Every line below that holds the string "要求令牌" should be copied out.

*** Opening PROVIDED DATA ***

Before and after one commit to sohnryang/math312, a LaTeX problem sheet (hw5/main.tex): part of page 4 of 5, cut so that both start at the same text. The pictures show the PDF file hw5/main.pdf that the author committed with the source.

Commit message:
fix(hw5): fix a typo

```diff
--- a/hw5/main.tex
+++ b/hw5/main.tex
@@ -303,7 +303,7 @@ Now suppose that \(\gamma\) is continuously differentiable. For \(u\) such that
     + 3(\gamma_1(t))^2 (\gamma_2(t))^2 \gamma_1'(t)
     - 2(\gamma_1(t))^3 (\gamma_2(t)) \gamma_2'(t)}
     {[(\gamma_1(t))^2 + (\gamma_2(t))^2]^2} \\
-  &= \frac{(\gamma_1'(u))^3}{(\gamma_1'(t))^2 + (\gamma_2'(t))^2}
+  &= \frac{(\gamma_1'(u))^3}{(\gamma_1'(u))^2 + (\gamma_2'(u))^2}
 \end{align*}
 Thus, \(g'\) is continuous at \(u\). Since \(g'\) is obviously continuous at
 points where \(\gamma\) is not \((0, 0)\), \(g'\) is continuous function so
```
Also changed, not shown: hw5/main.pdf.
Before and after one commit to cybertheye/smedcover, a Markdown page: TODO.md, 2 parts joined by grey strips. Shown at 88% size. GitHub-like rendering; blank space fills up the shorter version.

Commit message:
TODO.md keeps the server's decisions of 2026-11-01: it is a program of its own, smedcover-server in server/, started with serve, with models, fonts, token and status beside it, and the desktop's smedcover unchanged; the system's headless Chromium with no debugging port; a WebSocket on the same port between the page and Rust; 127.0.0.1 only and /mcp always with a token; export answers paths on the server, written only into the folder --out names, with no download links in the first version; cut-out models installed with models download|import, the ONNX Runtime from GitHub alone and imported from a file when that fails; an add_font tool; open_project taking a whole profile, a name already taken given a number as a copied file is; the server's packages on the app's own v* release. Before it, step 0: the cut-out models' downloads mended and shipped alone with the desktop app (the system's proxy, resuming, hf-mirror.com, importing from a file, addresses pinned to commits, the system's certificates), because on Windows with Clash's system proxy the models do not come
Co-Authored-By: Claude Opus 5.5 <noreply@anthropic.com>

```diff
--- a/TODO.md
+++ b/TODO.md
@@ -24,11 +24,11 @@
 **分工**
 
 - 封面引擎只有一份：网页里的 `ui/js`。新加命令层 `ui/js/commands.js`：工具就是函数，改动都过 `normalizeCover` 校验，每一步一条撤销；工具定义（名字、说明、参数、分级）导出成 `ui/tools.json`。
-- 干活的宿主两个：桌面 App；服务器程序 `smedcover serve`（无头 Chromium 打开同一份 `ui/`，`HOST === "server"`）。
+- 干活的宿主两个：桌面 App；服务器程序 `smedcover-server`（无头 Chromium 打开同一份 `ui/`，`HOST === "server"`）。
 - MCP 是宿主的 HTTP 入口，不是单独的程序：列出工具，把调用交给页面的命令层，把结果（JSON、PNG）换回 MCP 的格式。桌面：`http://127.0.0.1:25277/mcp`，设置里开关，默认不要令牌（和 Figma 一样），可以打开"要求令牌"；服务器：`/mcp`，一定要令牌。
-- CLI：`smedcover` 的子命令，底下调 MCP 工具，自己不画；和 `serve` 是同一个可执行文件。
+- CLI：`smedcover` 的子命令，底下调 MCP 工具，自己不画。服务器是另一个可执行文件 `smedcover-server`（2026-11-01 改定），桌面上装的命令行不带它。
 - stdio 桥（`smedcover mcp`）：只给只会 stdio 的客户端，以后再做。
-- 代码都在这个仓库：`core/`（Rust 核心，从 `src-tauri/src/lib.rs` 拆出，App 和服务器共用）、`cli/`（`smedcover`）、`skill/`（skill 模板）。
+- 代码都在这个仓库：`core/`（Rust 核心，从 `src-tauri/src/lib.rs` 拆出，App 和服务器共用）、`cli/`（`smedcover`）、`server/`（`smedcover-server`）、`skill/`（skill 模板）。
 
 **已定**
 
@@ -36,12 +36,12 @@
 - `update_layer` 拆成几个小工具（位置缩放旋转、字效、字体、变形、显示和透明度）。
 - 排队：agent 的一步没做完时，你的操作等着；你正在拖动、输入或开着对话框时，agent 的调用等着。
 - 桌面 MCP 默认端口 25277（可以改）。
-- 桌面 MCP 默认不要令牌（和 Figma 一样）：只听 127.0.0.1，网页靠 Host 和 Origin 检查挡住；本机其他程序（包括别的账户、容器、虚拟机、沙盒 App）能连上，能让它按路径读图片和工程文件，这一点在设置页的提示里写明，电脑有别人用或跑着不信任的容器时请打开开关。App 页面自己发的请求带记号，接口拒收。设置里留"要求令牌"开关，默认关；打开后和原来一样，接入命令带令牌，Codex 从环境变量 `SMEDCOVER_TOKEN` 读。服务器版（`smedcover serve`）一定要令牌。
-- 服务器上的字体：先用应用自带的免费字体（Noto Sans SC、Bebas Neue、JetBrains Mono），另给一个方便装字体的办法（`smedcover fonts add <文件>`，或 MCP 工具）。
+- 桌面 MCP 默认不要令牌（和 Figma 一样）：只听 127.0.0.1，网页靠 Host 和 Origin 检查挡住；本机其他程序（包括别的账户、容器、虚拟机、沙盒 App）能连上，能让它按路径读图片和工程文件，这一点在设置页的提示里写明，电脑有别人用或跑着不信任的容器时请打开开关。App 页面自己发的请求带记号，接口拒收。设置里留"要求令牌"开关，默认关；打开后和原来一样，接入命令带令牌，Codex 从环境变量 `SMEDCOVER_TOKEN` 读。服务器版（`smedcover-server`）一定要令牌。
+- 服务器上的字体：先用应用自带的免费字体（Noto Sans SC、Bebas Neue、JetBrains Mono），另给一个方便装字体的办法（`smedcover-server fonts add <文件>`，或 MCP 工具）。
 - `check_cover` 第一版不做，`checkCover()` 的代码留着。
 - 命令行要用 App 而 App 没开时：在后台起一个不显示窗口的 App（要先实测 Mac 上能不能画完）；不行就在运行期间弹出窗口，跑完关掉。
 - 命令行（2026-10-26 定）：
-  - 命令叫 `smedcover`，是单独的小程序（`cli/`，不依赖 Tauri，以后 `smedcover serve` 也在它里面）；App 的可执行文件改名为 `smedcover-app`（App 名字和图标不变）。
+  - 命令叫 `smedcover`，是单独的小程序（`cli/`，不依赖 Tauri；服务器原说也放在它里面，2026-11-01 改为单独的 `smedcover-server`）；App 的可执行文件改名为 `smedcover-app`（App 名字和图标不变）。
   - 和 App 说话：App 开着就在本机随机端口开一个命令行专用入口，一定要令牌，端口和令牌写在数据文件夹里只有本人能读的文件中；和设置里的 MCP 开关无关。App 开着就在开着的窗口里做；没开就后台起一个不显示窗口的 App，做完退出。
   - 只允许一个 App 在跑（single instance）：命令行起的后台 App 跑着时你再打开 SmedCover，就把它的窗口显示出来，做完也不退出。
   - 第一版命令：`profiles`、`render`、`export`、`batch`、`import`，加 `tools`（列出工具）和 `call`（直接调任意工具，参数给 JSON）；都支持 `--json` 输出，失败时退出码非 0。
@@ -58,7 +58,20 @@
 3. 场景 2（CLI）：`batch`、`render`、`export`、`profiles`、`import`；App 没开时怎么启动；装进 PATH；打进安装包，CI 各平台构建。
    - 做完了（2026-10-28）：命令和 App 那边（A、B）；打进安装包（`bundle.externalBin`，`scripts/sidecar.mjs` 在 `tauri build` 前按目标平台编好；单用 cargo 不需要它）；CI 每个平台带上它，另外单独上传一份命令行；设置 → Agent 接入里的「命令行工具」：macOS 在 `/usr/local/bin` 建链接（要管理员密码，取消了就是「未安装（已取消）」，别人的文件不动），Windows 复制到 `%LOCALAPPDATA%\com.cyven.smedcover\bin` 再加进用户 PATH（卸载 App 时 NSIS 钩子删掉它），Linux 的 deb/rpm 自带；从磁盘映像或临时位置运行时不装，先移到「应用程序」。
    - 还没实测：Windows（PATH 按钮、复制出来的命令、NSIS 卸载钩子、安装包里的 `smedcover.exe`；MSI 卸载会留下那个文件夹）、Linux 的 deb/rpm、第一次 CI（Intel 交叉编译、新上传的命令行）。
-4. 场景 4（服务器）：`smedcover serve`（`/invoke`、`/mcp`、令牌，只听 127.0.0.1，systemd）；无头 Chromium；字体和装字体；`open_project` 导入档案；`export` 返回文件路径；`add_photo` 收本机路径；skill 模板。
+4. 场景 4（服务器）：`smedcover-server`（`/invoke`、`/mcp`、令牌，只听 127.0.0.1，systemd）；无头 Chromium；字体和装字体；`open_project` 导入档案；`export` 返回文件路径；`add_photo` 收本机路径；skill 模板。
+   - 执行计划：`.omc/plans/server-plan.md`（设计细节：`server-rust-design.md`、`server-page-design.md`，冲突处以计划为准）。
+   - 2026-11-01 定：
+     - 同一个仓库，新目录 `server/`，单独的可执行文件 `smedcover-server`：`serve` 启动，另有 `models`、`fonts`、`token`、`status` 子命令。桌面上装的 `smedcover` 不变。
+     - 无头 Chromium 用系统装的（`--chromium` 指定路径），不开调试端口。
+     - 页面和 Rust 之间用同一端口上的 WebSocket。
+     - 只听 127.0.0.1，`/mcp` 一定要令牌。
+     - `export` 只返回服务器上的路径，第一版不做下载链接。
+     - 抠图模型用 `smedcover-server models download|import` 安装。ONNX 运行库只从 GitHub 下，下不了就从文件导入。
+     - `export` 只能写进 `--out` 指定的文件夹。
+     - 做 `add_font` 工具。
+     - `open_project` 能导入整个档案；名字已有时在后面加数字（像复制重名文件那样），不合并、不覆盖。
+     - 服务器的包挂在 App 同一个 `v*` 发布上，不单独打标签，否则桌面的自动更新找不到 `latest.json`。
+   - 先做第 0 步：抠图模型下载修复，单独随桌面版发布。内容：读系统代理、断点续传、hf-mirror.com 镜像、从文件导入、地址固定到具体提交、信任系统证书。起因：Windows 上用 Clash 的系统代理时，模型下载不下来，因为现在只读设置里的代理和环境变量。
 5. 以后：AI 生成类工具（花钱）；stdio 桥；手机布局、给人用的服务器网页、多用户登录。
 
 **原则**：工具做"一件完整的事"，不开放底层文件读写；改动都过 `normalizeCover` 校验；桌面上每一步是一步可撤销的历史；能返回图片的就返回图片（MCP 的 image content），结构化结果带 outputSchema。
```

*** Closing PROVIDED DATA ***

TASK RESULT
 - MCP 是宿主的 HTTP 入口，不是单独的程序：列出工具，把调用交给页面的命令层，把结果（JSON、PNG）换回 MCP 的格式。桌面：`http://127.0.0.1:25277/mcp`，设置里开关，默认不要令牌（和 Figma 一样），可以打开"要求令牌"；服务器：`/mcp`，一定要令牌。
-- 桌面 MCP 默认不要令牌（和 Figma 一样）：只听 127.0.0.1，网页靠 Host 和 Origin 检查挡住；本机其他程序（包括别的账户、容器、虚拟机、沙盒 App）能连上，能让它按路径读图片和工程文件，这一点在设置页的提示里写明，电脑有别人用或跑着不信任的容器时请打开开关。App 页面自己发的请求带记号，接口拒收。设置里留"要求令牌"开关，默认关；打开后和原来一样，接入命令带令牌，Codex 从环境变量 `SMEDCOVER_TOKEN` 读。服务器版（`smedcover serve`）一定要令牌。
+- 桌面 MCP 默认不要令牌（和 Figma 一样）：只听 127.0.0.1，网页靠 Host 和 Origin 检查挡住；本机其他程序（包括别的账户、容器、虚拟机、沙盒 App）能连上，能让它按路径读图片和工程文件，这一点在设置页的提示里写明，电脑有别人用或跑着不信任的容器时请打开开关。App 页面自己发的请求带记号，接口拒收。设置里留"要求令牌"开关，默认关；打开后和原来一样，接入命令带令牌，Codex 从环境变量 `SMEDCOVER_TOKEN` 读。服务器版（`smedcover-server`）一定要令牌。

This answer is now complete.